Here are a few multigenerational house plan ideas to consider for your new home build.

Silkwood, a contemporary classic

Silkwood’s layout gives each family their own outdoor space: a sheltered terrace over the garage for the young family and a sheltered patio to the right for the grandparents living on the ground floor. The shared entrance provides access to both units as well as the garage.

Colchester, a stylish ranch

A unique bungalow, Colchester has two separate entrances, each with a large closet. The smaller unit’s laundry room is also located on the ground floor, saving the occupants a trip downstairs to the basement to wash clothes.

Génération 2, a modern farmhouse

In Génération 2, each family has their own space. There’s a large, shared pantry and laundry room at the heart of the home as well as a shared terrace that can be accessed from each unit’s living room. You can access the smaller unit through the double garage.

For more ideas, check out the Malvern country home and the more European-style Angeline 2.

Tips for living in a multigenerational home

If a multigenerational home is in the cards for your family members, that’s great! Figuring out the type of home and location can take some time, but it’s smooth sailing after that… at least, with some work.

The foundation of every healthy relationship is open communication. Are you okay with people coming into your home without knocking, or do you want them to text you to ask first? Does there need to be quiet at certains points of the day? How will chores be split up? Discuss all of this and more in advance, and consider putting procedures in writing, to help everyone respect boundaries and avoid unnecessary conflict!

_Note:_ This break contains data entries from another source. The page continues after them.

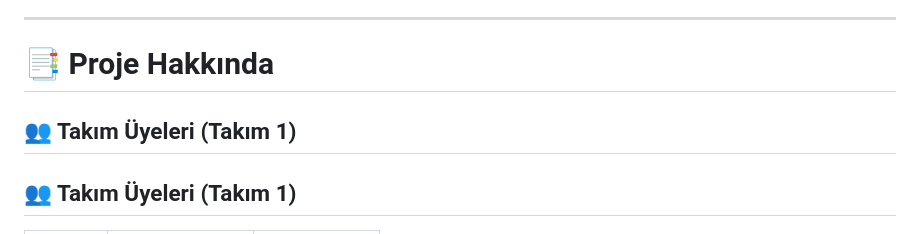
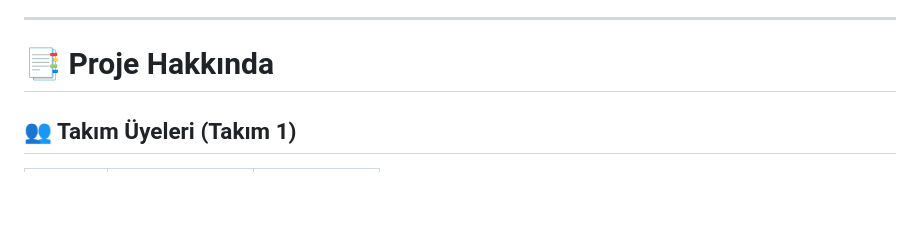
Before and after one commit to Fatmaa35/YZTA-Team1, a Markdown page: README.md, the part around the change. GitHub-like rendering; blank space fills up the shorter version.

```diff
--- a/README.md
+++ b/README.md
@@ -5,8 +5,6 @@
 ---
 
 # 📑 Proje Hakkında
-
-## 👥 Takım Üyeleri (Takım 1)
 
 ## 👥 Takım Üyeleri (Takım 1)
 
```
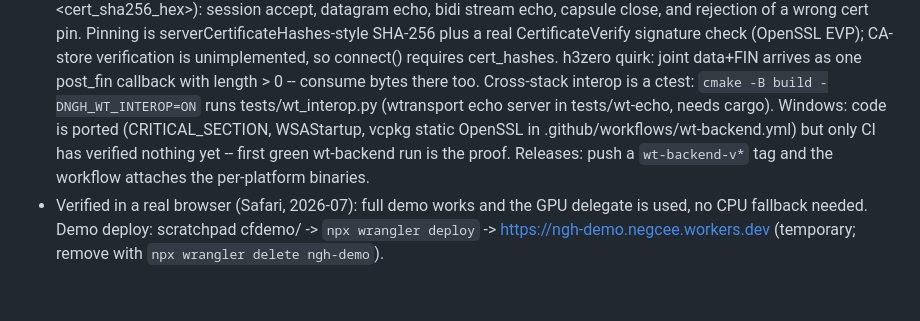
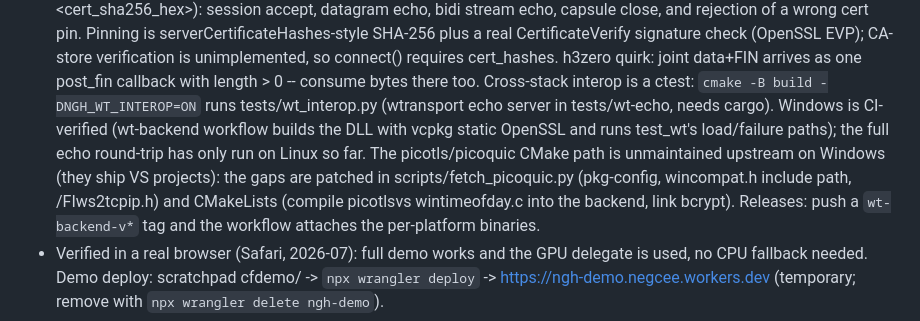
Before and after one commit to neguse/ngh, a Markdown page: CLAUDE.md, the part around the change. Drawn GitHub-style; blank space fills up the shorter version.

Commit message:
Record the Windows CI verification in the working notes
Co-Authored-By: Claude Fable 5 <noreply@anthropic.com>
Claude-Session: https://claude.ai/code/session_01MmePP5zstR4GhF62hyB982

```diff
--- a/CLAUDE.md
+++ b/CLAUDE.md
@@ -91,9 +91,13 @@ Recorded so they don't get relitigated. Change only with a stated reason.
   one post_fin callback with length > 0 -- consume bytes there too.
   Cross-stack interop is a ctest: `cmake -B build -DNGH_WT_INTEROP=ON`
   runs tests/wt_interop.py (wtransport echo server in tests/wt-echo,
-  needs cargo). Windows: code is ported (CRITICAL_SECTION, WSAStartup,
-  vcpkg static OpenSSL in .github/workflows/wt-backend.yml) but only CI
-  has verified nothing yet -- first green wt-backend run is the proof.
+  needs cargo). Windows is CI-verified (wt-backend workflow builds the
+  DLL with vcpkg static OpenSSL and runs test_wt's load/failure paths);
+  the full echo round-trip has only run on Linux so far. The
+  picotls/picoquic CMake path is unmaintained upstream on Windows (they
+  ship VS projects): the gaps are patched in scripts/fetch_picoquic.py
+  (pkg-config, wincompat.h include path, /FIws2tcpip.h) and CMakeLists
+  (compile picotlsvs wintimeofday.c into the backend, link bcrypt).
   Releases: push a `wt-backend-v*` tag and the workflow attaches the
   per-platform binaries.
 - Verified in a real browser (Safari, 2026-07): full demo works and the GPU
```
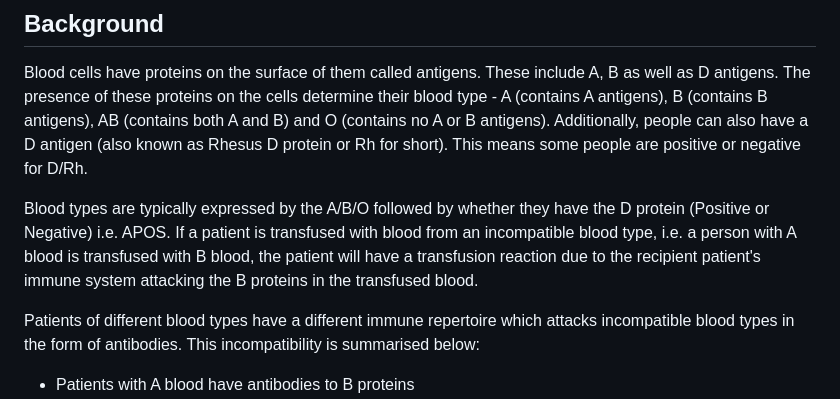
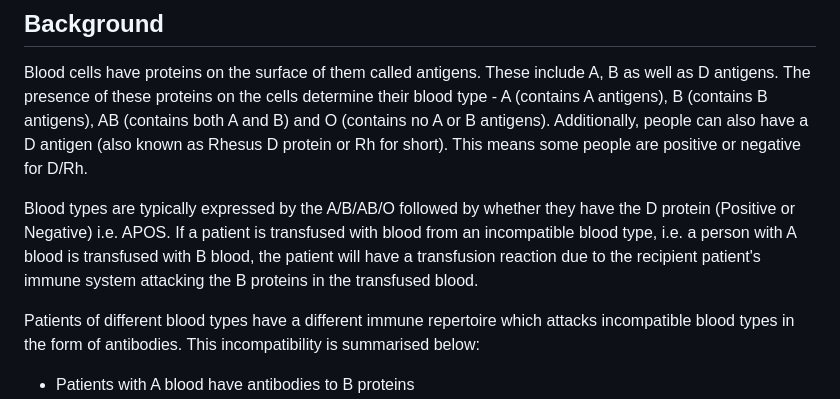
Before and after one commit to BGCG/project3, a Markdown page: README.md, the part around the change. Drawn GitHub-style.

Commit message:
Fix grammar in intro of readme

```diff
--- a/README.md
+++ b/README.md
@@ -4,7 +4,7 @@
 
 Blood cells have proteins on the surface of them called antigens. These include A, B as well as D antigens. The presence of these proteins on the cells determine their blood type - A (contains A antigens), B (contains B antigens), AB (contains both A and B) and O (contains no A or B antigens). Additionally, people can also have a D antigen (also known as Rhesus D protein or Rh for short). This means some people are positive or negative for D/Rh.
 
-Blood types are typically expressed by the A/B/O followed by whether they have the D protein (Positive or Negative) i.e. APOS. If a patient is transfused with blood from an incompatible blood type, i.e. a person with A blood is transfused with B blood, the patient will have a transfusion reaction due to the recipient patient's immune system attacking the B proteins in the transfused blood.
+Blood types are typically expressed by the A/B/AB/O followed by whether they have the D protein (Positive or Negative) i.e. APOS. If a patient is transfused with blood from an incompatible blood type, i.e. a person with A blood is transfused with B blood, the patient will have a transfusion reaction due to the recipient patient's immune system attacking the B proteins in the transfused blood.
 
 Patients of different blood types have a different immune repertoire which attacks incompatible blood types in the form of antibodies. This incompatibility is summarised below:
 
```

Talking about money can be uncomfortable at times, but it’s best not to avoid it. Everyone needs to know what they’re responsible for, whether it’s the down payment, the mortgage, or rent. If possible, get it all in writing and sign a contract together. This way, everyone knows who is responsible for future repairs and home maintenance, what happens if one family wants to sell their unit or to leave, how profit will be divided if the house is sold, etc.

Of course, you can also chat with people who live in roommate households or intergenerational homes. It’ll help you gain insight into what it’s like to live with others and the complications that can arise.

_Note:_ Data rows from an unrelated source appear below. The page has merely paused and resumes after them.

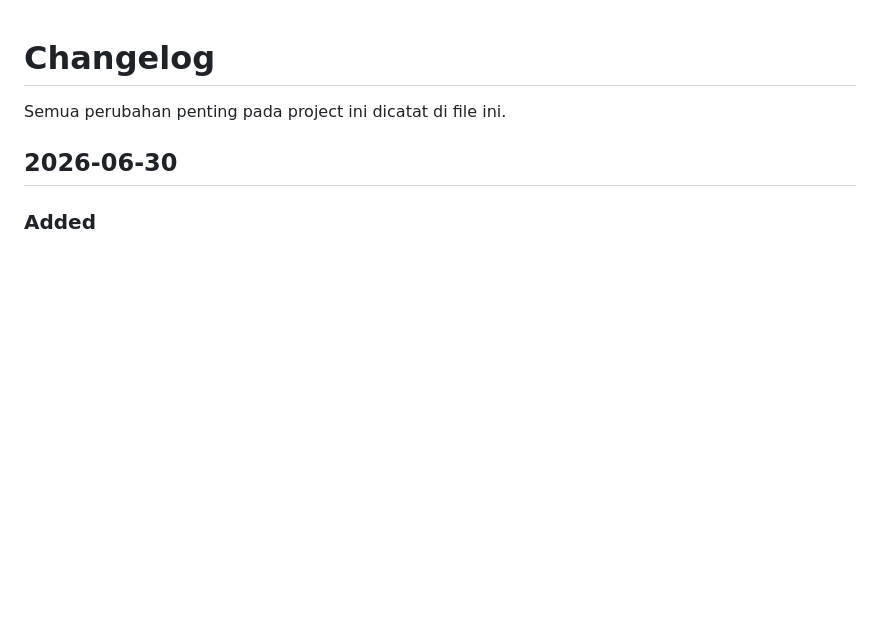
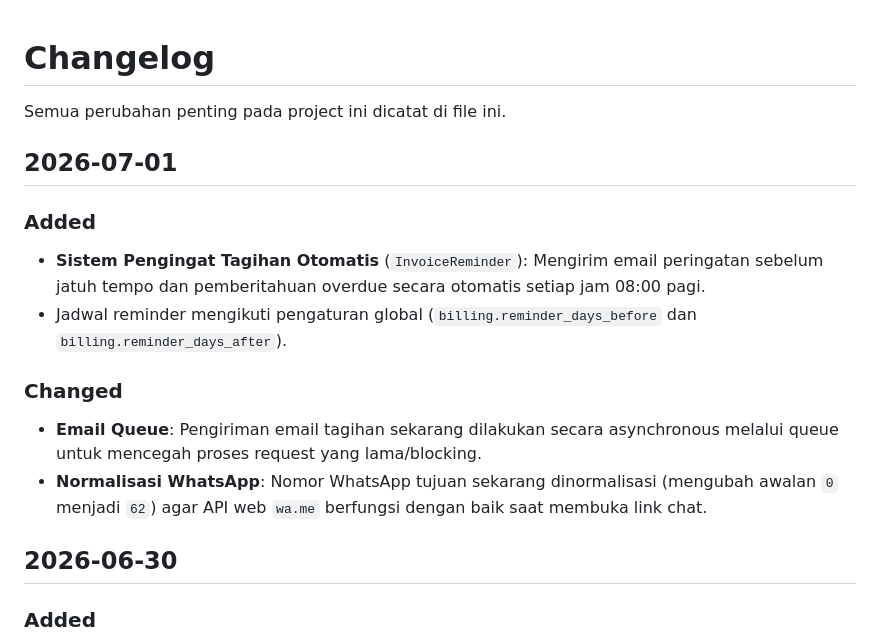
Before and after one commit to jharrvis/crm-bmp, a Markdown page: CHANGELOG.md, the part around the change. Drawn GitHub-style; blank space fills up the shorter version.

Commit message:
Update changelog with Phase 2 features

```diff
--- a/CHANGELOG.md
+++ b/CHANGELOG.md
@@ -1,6 +1,18 @@
 # Changelog
 
 Semua perubahan penting pada project ini dicatat di file ini.
+
+## 2026-07-01
+
+### Added
+
+- **Sistem Pengingat Tagihan Otomatis** (`InvoiceReminder`): Mengirim email peringatan sebelum jatuh tempo dan pemberitahuan overdue secara otomatis setiap jam 08:00 pagi.
+- Jadwal reminder mengikuti pengaturan global (`billing.reminder_days_before` dan `billing.reminder_days_after`).
+
+### Changed
+
+- **Email Queue**: Pengiriman email tagihan sekarang dilakukan secara asynchronous melalui queue untuk mencegah proses request yang lama/blocking.
+- **Normalisasi WhatsApp**: Nomor WhatsApp tujuan sekarang dinormalisasi (mengubah awalan `0` menjadi `62`) agar API web `wa.me` berfungsi dengan baik saat membuka link chat.
 
 ## 2026-06-30
 
```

Open concept ground floor of a classic house with dining room and living room

Embrace affordable living and community with an intergenerational home

Emotional support, quality time, lower living expenses, shared household responsibilities… living with loved ones comes with many benefits. If planned well, it can be a truly enriching experience. Before you commit, be sure to understand everyone’s needs and boundaries. And of course, if you plan to buy or build your home, make sure it’s legal. For more information on multigenerational houses, check out our video.

Isabelle Pronovost is a former statistical analyst that left the world of numbers to devote herself to words and writing. With a diploma in professional writing, she started working as a freelance writer and journalist in 2017. She has always been passionate about architecture, design, and, to a greater extent, everything house and home related – an interest that naturally led her to collaborate with RenoAssistance.